• **What you will do**: Please filter the data down to the lines that include the word "props" and copy them.

• **Entries provided**:
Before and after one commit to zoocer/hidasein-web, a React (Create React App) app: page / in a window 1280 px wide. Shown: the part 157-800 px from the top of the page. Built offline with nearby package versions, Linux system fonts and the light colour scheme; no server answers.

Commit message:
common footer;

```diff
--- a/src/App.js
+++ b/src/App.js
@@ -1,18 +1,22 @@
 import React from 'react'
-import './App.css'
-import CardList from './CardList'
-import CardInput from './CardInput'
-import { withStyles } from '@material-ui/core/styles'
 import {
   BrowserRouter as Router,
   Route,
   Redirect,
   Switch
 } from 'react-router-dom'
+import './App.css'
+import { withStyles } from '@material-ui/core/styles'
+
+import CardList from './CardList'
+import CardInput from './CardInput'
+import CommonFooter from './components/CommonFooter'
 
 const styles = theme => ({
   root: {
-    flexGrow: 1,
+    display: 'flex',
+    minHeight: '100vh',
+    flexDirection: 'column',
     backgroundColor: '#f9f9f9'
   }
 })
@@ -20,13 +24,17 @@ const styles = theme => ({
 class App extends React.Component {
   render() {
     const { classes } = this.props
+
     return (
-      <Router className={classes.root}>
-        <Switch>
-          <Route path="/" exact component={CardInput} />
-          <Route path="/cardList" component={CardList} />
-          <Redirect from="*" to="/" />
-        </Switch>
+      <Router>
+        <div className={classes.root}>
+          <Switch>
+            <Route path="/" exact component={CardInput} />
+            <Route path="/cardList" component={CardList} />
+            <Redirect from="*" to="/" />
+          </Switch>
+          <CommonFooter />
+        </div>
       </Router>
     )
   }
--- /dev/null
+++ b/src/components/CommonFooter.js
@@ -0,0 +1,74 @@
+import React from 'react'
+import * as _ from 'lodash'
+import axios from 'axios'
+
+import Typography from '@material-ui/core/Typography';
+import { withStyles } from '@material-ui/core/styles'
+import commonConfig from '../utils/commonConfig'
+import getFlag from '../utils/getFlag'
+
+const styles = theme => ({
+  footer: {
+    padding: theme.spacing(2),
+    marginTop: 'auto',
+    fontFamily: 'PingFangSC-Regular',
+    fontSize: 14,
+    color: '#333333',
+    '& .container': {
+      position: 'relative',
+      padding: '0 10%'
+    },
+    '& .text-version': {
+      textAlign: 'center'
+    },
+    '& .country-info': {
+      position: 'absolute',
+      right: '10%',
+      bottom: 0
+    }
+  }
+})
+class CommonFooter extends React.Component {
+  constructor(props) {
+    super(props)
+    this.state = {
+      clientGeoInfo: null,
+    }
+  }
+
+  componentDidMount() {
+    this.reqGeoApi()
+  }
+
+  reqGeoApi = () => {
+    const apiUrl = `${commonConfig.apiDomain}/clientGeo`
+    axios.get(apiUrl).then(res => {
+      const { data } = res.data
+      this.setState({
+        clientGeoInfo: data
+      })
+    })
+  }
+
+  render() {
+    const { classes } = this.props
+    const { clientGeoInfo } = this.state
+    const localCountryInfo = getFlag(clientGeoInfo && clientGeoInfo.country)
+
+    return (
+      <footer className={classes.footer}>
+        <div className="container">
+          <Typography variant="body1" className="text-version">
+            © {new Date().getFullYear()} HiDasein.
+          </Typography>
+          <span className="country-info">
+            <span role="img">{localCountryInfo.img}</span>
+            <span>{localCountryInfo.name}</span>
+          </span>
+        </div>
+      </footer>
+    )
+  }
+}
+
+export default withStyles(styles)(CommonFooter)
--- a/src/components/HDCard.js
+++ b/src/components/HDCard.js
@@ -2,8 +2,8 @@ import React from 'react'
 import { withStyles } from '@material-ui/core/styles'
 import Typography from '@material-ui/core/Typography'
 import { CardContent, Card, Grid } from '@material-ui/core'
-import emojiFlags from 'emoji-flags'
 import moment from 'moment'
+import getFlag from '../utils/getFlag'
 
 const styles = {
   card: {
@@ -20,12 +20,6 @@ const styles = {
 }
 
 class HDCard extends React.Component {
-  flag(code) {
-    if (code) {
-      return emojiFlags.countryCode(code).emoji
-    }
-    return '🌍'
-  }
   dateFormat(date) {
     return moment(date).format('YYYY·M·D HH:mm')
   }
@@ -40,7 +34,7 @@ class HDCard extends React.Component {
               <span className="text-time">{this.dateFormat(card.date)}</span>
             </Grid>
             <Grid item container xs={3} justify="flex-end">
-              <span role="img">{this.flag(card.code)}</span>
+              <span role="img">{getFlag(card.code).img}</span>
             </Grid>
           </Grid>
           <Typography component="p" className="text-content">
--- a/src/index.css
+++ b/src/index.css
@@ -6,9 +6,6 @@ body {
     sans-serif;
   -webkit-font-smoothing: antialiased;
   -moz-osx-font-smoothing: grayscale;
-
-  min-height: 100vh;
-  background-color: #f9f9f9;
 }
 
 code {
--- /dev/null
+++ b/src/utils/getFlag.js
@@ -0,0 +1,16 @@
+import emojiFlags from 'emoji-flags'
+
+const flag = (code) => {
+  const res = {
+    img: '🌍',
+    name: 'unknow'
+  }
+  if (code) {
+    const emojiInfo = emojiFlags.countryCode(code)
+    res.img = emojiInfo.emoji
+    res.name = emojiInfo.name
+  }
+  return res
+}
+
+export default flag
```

---

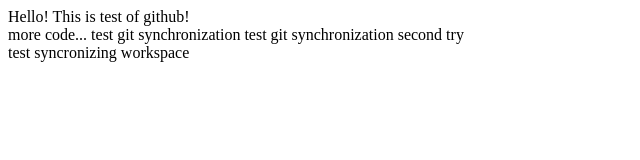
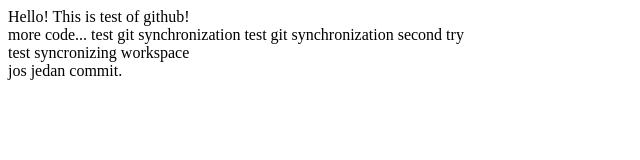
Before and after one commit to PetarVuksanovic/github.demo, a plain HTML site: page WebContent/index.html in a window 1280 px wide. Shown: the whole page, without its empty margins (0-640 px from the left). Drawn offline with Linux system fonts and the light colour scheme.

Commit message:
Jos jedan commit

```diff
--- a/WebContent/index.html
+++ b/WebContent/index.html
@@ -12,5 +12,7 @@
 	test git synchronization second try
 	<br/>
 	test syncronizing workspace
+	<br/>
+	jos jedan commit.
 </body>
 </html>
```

...

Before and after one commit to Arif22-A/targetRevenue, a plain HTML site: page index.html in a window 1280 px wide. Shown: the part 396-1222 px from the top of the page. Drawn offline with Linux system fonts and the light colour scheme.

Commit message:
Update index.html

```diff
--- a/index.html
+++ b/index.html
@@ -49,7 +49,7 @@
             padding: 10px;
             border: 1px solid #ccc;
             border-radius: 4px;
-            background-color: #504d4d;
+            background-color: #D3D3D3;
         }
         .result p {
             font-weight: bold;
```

• **Answer space**:
     const { classes } = this.props
+  constructor(props) {
+    super(props)
+    const { classes } = this.props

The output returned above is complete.